Which lines in the records below hold the word "defaultHeight"? Copy each of them.

※ ※ ※

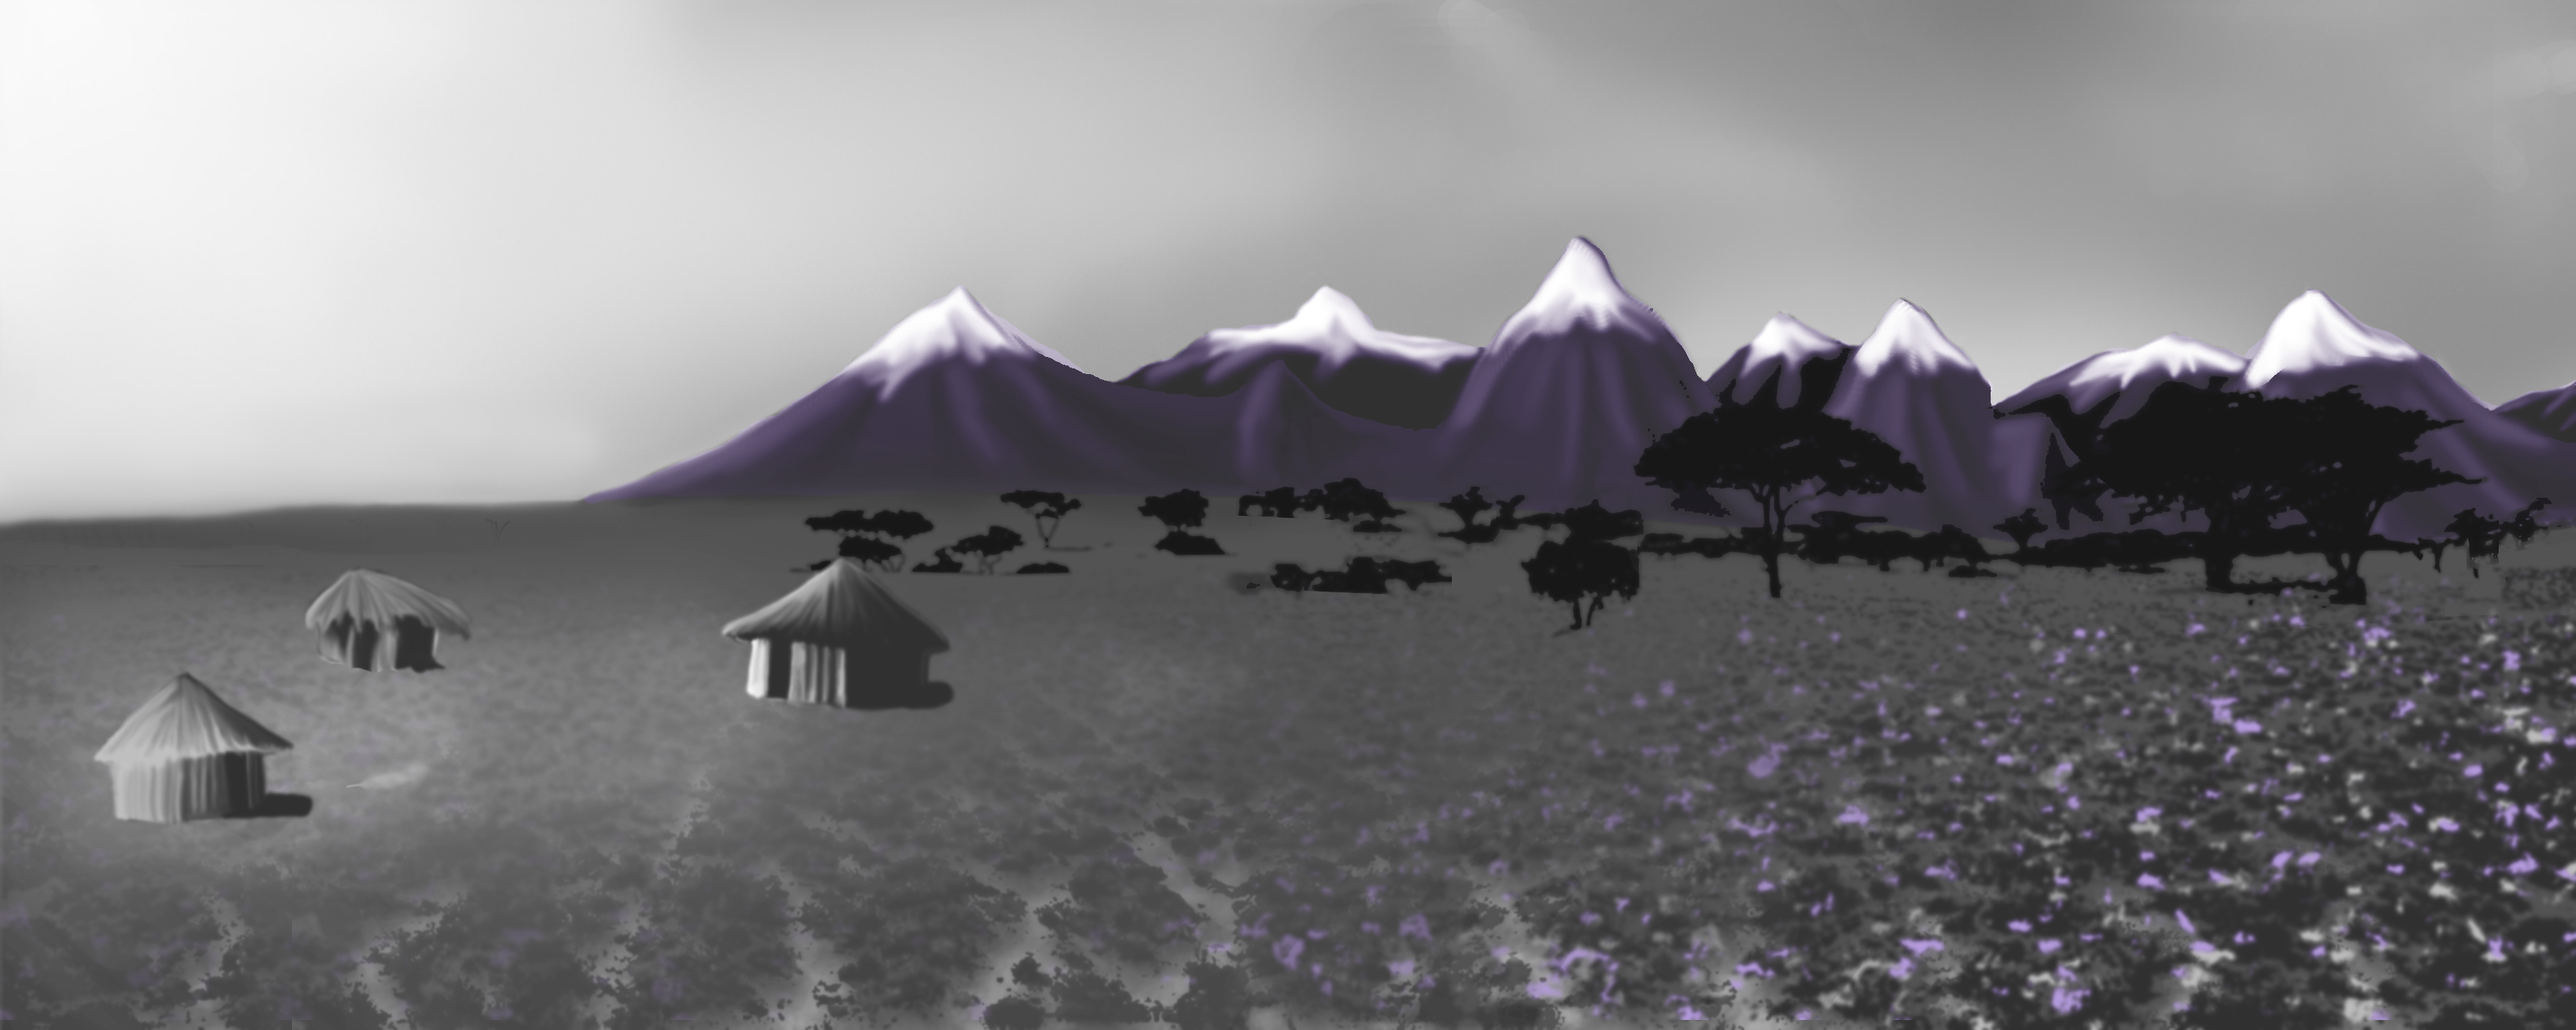
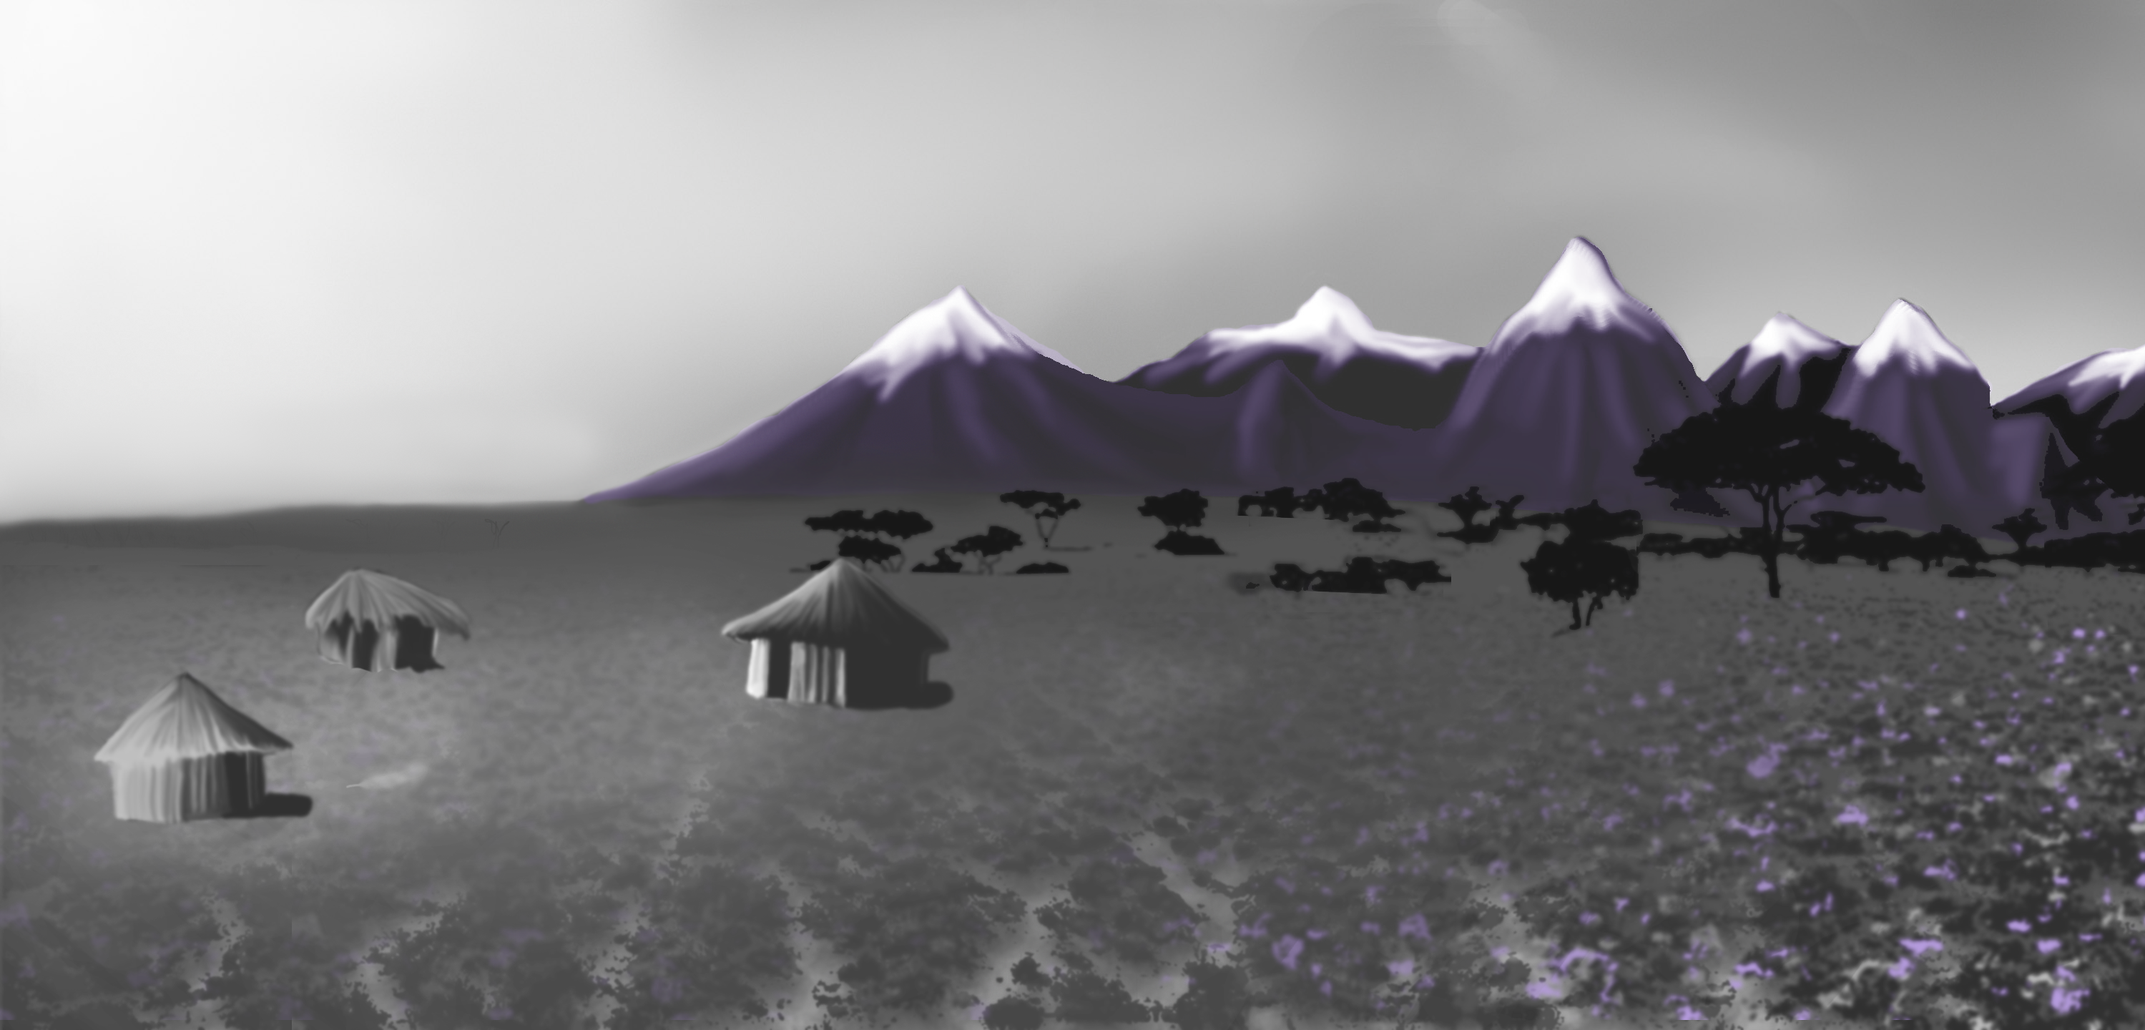
Changes to background system to adjust scaling of images. Some cropped backgrounds.

diff --git a/RunningGame/Level.cs b/RunningGame/Level.cs
@@ -487,13 +487,34 @@ namespace RunningGame
 
         public BackgroundEntity getMyBackgroundEntity()
         {
-            BackgroundEntity bkgEnt = new BackgroundEntity(this, 0, 0);
-            DrawComponent drawComp = (DrawComponent)bkgEnt.getComponent(GlobalVars.DRAW_COMPONENT_NAME);
-            PositionComponent posComp = (PositionComponent)bkgEnt.getComponent(GlobalVars.POSITION_COMPONENT_NAME);
-
+           
             string fullImageAddress = "RunningGame.Resources.Artwork.Background.Bkg11.png";
             string imageStub = "Artwork.Background.Bkg";
 
+            Bitmap tempImg = getBkgImg();
+            float newWidth = tempImg.Width;
+            float newHeight = tempImg.Height;
+
+            float scaleFactor = 1.1f;
+
+            while (newWidth / scaleFactor > levelWidth || newHeight / scaleFactor > levelHeight)
+            {
+                newWidth /= scaleFactor;
+                newHeight /= scaleFactor;
+            }
+
+            while (newWidth < levelWidth || newHeight < levelHeight)
+            {
+                newWidth *= scaleFactor;
+                newHeight *= scaleFactor;
+            }
+
+            BackgroundEntity bkgEnt = new BackgroundEntity(this, 0, 0, newWidth, newHeight);
+            DrawComponent drawComp = (DrawComponent)bkgEnt.getComponent(GlobalVars.DRAW_COMPONENT_NAME);
+            PositionComponent posComp = (PositionComponent)bkgEnt.getComponent(GlobalVars.POSITION_COMPONENT_NAME);
+
+
+            /*
             //Static Background
             if (sysManager.bkgPosSystem.scrollType == 0)
             {
@@ -546,6 +567,7 @@ namespace RunningGame
                 drawComp.resizeImages((int)newWidth, (int)newHeight);
                 getMovementSystem().changePosition(posComp, newWidth / 2, newHeight / 2, false);
             }
+             * */
             /*
             //Proportion Scrolling
             if (sysManager.bkgPosSystem.scrollType == 1 || sysManager.bkgPosSystem.scrollType == 2)

diff --git a/RunningGame/Entities/BackgroundEntity.cs b/RunningGame/Entities/BackgroundEntity.cs
@@ -27,7 +27,22 @@ namespace RunningGame.Entities
 
             //Add the components.
             //Leave this for all entities.
-            addMyComponents(x, y);
+            addMyComponents(x, y, defaultWidth, defaultHeight);
+        }
+        public BackgroundEntity(Level level, float x, float y, float w, float h)
+        {
+            //Set level.
+            //Leave for all entities
+            this.level = level;
+            defaultWidth = level.levelWidth;
+            defaultHeight = level.levelHeight;
+            //Refers back to a class in the super Entity.
+            //Leave this for all entities.
+            initializeEntity(new Random().Next(Int32.MinValue, Int32.MaxValue), level);
+
+            //Add the components.
+            //Leave this for all entities.
+            addMyComponents(x, y, w, h);
         }
         public BackgroundEntity(Level level, int id, float x, float y)
         {
@@ -42,7 +57,7 @@ namespace RunningGame.Entities
 
             //Add the components.
             //Leave this for all entities.
-            addMyComponents(x, y);
+            addMyComponents(x, y, defaultWidth, defaultHeight);
         }
 
 
@@ -50,11 +65,11 @@ namespace RunningGame.Entities
 
         //Here's where you add all the components the entity has.
         //You can just uncomment the ones you want.
-        public void addMyComponents(float x, float y)
+        public void addMyComponents(float x, float y, float w, float h)
         {
             /*POSITION COMPONENT
              */
-            addComponent(new PositionComponent(x, y, defaultWidth, defaultHeight, this));
+            addComponent(new PositionComponent(x, y, w, h, this));
             
             /*DRAW COMPONENT
              */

※ ※ ※

Solution to the exercise:
+            addMyComponents(x, y, defaultWidth, defaultHeight);
+            defaultHeight = level.levelHeight;
+            addMyComponents(x, y, defaultWidth, defaultHeight);
-            addComponent(new PositionComponent(x, y, defaultWidth, defaultHeight, this));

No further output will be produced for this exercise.